§ YOUR GOAL: Look through the material below. Copy every line with the string "loopback" in it.

§ PROVIDED RECORDS:
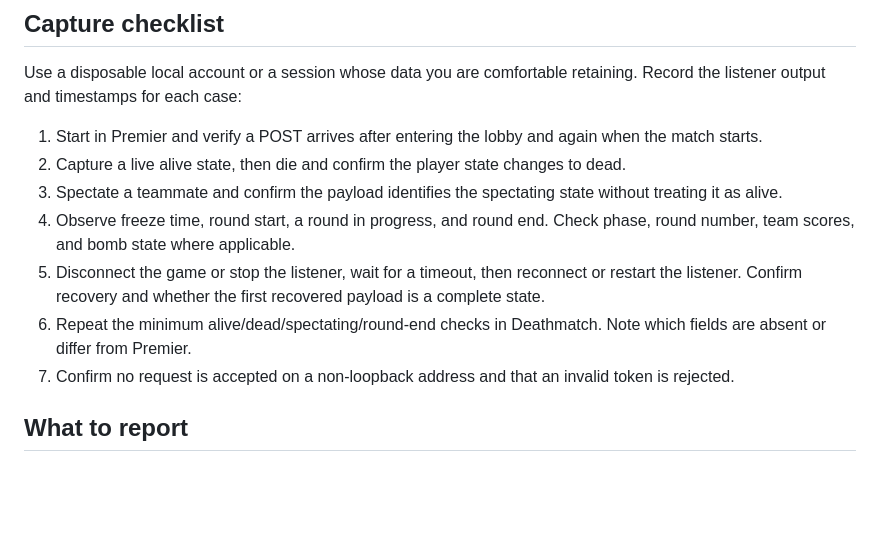
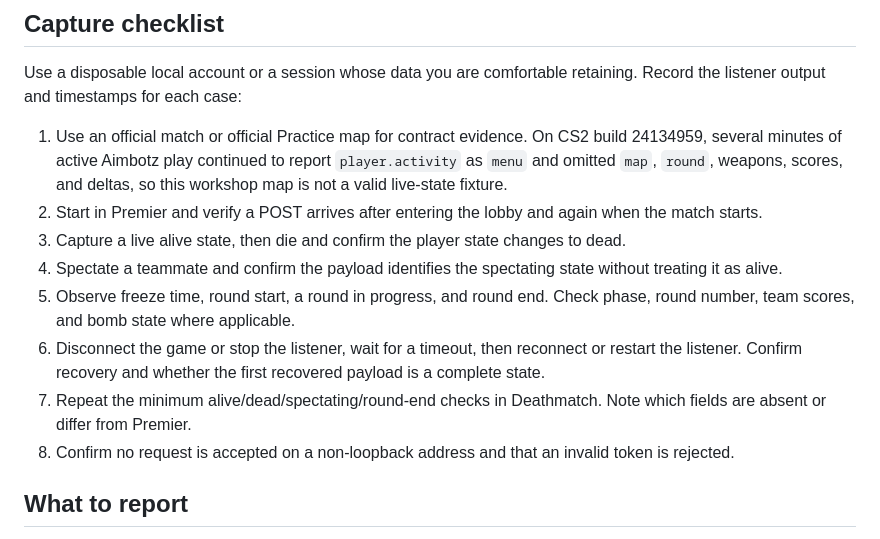
Before and after one commit to NtrpyDev/openfrag, a Markdown page: prototypes/gsi-listener/README.md, the part around the change. Rendered like a GitHub page; blank space fills up the shorter version.

Commit message:
Document the Aimbotz GSI visibility failure.

```diff
--- a/prototypes/gsi-listener/README.md
+++ b/prototypes/gsi-listener/README.md
@@ -70,13 +70,14 @@ Restart CS2 or load a map after installing the file. The receiver is bound to `1
 
 Use a disposable local account or a session whose data you are comfortable retaining. Record the listener output and timestamps for each case:
 
-1. Start in Premier and verify a POST arrives after entering the lobby and again when the match starts.
-2. Capture a live alive state, then die and confirm the player state changes to dead.
-3. Spectate a teammate and confirm the payload identifies the spectating state without treating it as alive.
-4. Observe freeze time, round start, a round in progress, and round end. Check phase, round number, team scores, and bomb state where applicable.
-5. Disconnect the game or stop the listener, wait for a timeout, then reconnect or restart the listener. Confirm recovery and whether the first recovered payload is a complete state.
-6. Repeat the minimum alive/dead/spectating/round-end checks in Deathmatch. Note which fields are absent or differ from Premier.
-7. Confirm no request is accepted on a non-loopback address and that an invalid token is rejected.
+1. Use an official match or official Practice map for contract evidence. On CS2 build 24134959, several minutes of active Aimbotz play continued to report `player.activity` as `menu` and omitted `map`, `round`, weapons, scores, and deltas, so this workshop map is not a valid live-state fixture.
+2. Start in Premier and verify a POST arrives after entering the lobby and again when the match starts.
+3. Capture a live alive state, then die and confirm the player state changes to dead.
+4. Spectate a teammate and confirm the payload identifies the spectating state without treating it as alive.
+5. Observe freeze time, round start, a round in progress, and round end. Check phase, round number, team scores, and bomb state where applicable.
+6. Disconnect the game or stop the listener, wait for a timeout, then reconnect or restart the listener. Confirm recovery and whether the first recovered payload is a complete state.
+7. Repeat the minimum alive/dead/spectating/round-end checks in Deathmatch. Note which fields are absent or differ from Premier.
+8. Confirm no request is accepted on a non-loopback address and that an invalid token is rejected.
 
 ## What to report
 
```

§ RESPONSE AREA:
-7. Confirm no request is accepted on a non-loopback address and that an invalid token is rejected.
+8. Confirm no request is accepted on a non-loopback address and that an invalid token is rejected.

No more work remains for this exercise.